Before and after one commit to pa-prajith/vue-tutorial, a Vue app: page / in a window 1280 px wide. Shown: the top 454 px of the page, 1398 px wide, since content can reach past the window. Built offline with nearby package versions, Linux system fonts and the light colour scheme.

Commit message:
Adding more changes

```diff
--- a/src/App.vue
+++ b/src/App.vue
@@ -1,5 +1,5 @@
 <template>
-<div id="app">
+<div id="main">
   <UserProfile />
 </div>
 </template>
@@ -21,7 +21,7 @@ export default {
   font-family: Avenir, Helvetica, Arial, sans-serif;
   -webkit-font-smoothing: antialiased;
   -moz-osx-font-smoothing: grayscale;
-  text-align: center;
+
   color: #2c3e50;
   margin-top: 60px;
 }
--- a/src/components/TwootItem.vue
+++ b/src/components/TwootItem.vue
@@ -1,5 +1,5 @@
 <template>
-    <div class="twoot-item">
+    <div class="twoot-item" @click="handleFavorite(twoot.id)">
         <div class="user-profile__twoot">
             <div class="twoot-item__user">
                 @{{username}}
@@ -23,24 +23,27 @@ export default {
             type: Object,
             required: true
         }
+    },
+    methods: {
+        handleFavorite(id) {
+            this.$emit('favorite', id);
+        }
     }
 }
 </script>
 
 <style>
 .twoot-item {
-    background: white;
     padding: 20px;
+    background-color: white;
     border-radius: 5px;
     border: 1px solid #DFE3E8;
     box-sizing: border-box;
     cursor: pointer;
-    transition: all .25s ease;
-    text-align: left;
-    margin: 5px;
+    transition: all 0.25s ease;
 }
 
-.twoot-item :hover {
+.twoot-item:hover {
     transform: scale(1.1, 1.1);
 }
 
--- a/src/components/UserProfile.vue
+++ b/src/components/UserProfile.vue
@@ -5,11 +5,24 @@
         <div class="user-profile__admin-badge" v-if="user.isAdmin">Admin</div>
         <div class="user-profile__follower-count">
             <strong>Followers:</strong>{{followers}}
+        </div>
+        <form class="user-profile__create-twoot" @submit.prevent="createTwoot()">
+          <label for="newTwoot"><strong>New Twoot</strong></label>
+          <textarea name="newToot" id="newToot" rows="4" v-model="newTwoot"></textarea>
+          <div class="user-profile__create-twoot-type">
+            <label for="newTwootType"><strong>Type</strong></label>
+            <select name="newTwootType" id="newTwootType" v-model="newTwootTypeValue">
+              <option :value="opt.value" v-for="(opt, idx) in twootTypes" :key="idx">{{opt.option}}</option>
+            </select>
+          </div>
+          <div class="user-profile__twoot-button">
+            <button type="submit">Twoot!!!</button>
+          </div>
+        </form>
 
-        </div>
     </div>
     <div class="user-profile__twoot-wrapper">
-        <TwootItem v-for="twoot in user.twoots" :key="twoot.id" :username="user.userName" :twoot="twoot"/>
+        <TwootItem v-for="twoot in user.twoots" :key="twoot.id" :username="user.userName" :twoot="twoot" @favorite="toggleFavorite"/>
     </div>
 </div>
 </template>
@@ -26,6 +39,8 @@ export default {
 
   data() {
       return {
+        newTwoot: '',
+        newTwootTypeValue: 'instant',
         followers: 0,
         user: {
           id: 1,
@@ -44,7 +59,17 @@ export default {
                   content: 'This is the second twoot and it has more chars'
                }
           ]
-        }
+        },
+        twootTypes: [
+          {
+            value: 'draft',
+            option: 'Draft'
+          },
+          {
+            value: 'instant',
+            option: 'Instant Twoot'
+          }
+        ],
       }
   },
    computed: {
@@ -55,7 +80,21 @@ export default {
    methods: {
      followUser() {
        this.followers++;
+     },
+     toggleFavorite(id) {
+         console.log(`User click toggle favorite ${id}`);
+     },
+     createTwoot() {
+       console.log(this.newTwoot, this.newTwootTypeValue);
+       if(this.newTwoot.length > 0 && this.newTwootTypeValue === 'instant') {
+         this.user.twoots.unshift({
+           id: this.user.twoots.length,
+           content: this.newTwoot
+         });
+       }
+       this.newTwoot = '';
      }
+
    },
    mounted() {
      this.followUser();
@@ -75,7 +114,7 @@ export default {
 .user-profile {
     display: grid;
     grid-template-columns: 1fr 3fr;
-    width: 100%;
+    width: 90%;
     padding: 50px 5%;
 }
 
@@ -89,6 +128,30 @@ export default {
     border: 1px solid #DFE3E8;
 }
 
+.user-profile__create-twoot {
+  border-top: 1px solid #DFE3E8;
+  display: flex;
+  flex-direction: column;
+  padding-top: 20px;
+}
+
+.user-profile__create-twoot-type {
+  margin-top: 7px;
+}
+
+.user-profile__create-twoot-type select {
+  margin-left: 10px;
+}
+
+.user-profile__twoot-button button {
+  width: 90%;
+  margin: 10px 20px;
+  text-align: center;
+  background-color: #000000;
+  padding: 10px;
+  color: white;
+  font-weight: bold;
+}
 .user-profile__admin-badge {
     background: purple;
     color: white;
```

▶ WHAT TO DO: Going through the listing above, copy out every line that has the string "TwootItem".

▶ ANSWER AREA:
--- a/src/components/TwootItem.vue
+++ b/src/components/TwootItem.vue
-        <TwootItem v-for="twoot in user.twoots" :key="twoot.id" :username="user.userName" :twoot="twoot"/>
+        <TwootItem v-for="twoot in user.twoots" :key="twoot.id" :username="user.userName" :twoot="twoot" @favorite="toggleFavorite"/>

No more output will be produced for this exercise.